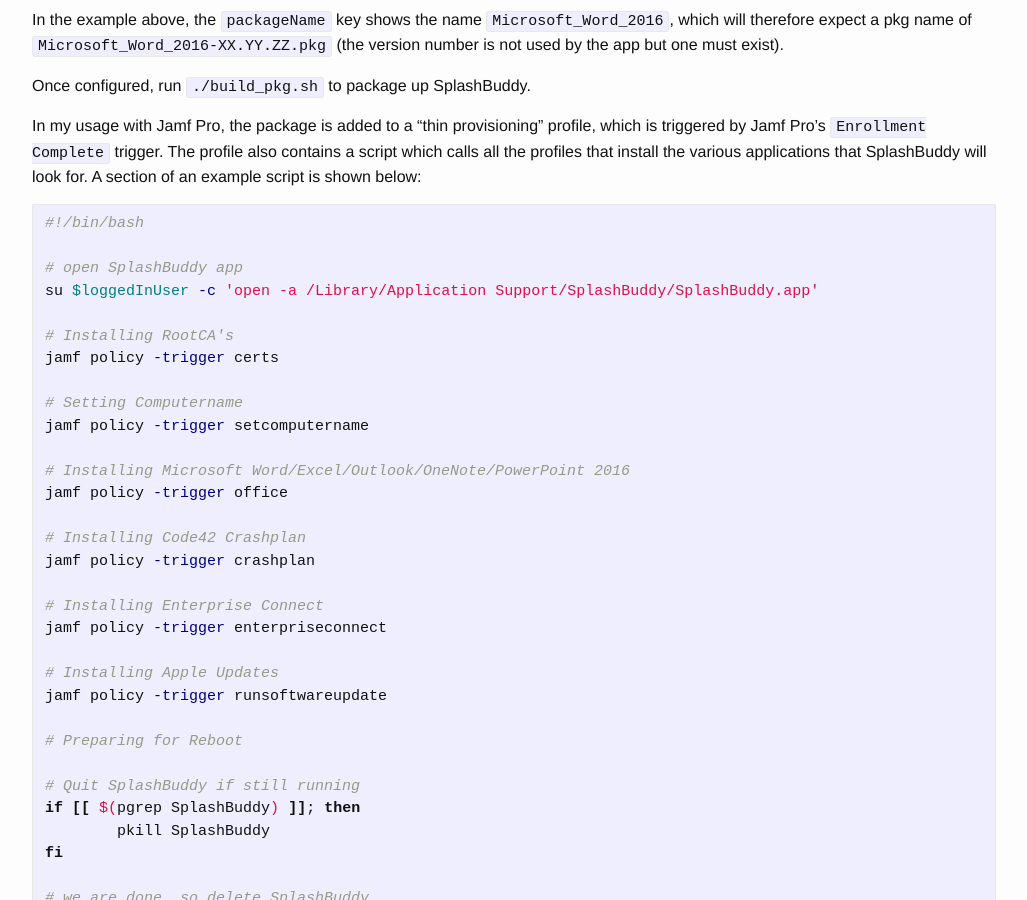
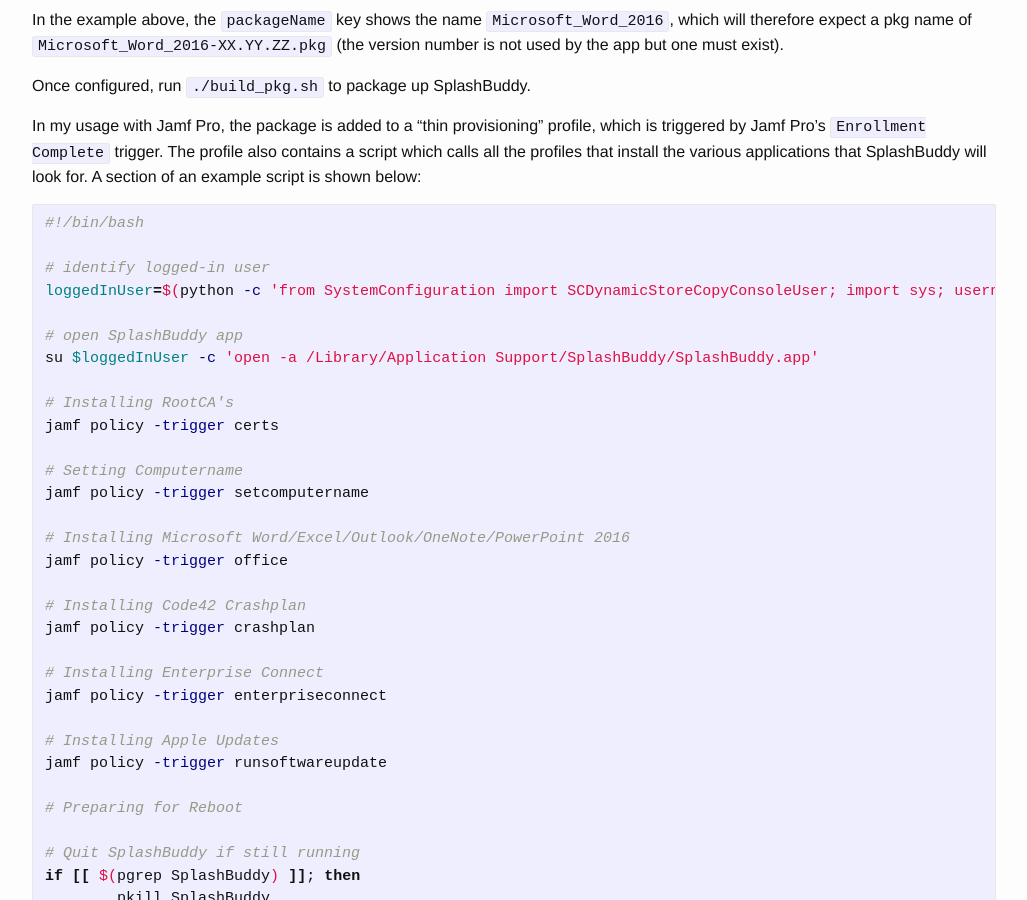
Before and after one commit to grahampugh/grahampugh.github.io, a Jekyll site: the page built from _posts/2016-11-10-casper-splash.md, in a window 1280 px wide and 900 px high, scrolled down 2407 px. Shown: the whole window, without its empty margins (126-1153 px from the left). Built offline with Jekyll 4.4.1, drawn with Linux system fonts in a browser that asks for light colours; comment, search, counter and statistics services are not loaded.

Commit message:
Updated SplashBuddy post

```diff
--- a/_posts/2016-11-10-casper-splash.md
+++ b/_posts/2016-11-10-casper-splash.md
@@ -78,6 +78,9 @@ In my usage with Jamf Pro, the package is added to a "thin provisioning" profile
 ~~~ bash
 #!/bin/bash
 
+# identify logged-in user
+loggedInUser=$(python -c 'from SystemConfiguration import SCDynamicStoreCopyConsoleUser; import sys; username = (SCDynamicStoreCopyConsoleUser(None, None, None) or [None])[0]; username = [username,""][username in [u"loginwindow", None, u""]]; sys.stdout.write(username + "\n");')
+
 # open SplashBuddy app
 su $loggedInUser -c 'open -a /Library/Application Support/SplashBuddy/SplashBuddy.app'
 
```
==========
▶ [Work instruction]: Retype all of the material above exactly; the pictures stay out.

▶ [Result for this exercise]:
Before and after one commit to grahampugh/grahampugh.github.io, a Jekyll site: the page built from _posts/2016-11-10-casper-splash.md, in a window 1280 px wide and 900 px high, scrolled down 2407 px. Shown: the whole window, without its empty margins (126-1153 px from the left). Built offline with Jekyll 4.4.1, drawn with Linux system fonts in a browser that asks for light colours; comment, search, counter and statistics services are not loaded.

Commit message:
Updated SplashBuddy post

```diff
--- a/_posts/2016-11-10-casper-splash.md
+++ b/_posts/2016-11-10-casper-splash.md
@@ -78,6 +78,9 @@ In my usage with Jamf Pro, the package is added to a "thin provisioning" profile
 ~~~ bash
 #!/bin/bash
 
+# identify logged-in user
+loggedInUser=$(python -c 'from SystemConfiguration import SCDynamicStoreCopyConsoleUser; import sys; username = (SCDynamicStoreCopyConsoleUser(None, None, None) or [None])[0]; username = [username,""][username in [u"loginwindow", None, u""]]; sys.stdout.write(username + "\n");')
+
 # open SplashBuddy app
 su $loggedInUser -c 'open -a /Library/Application Support/SplashBuddy/SplashBuddy.app'
 
```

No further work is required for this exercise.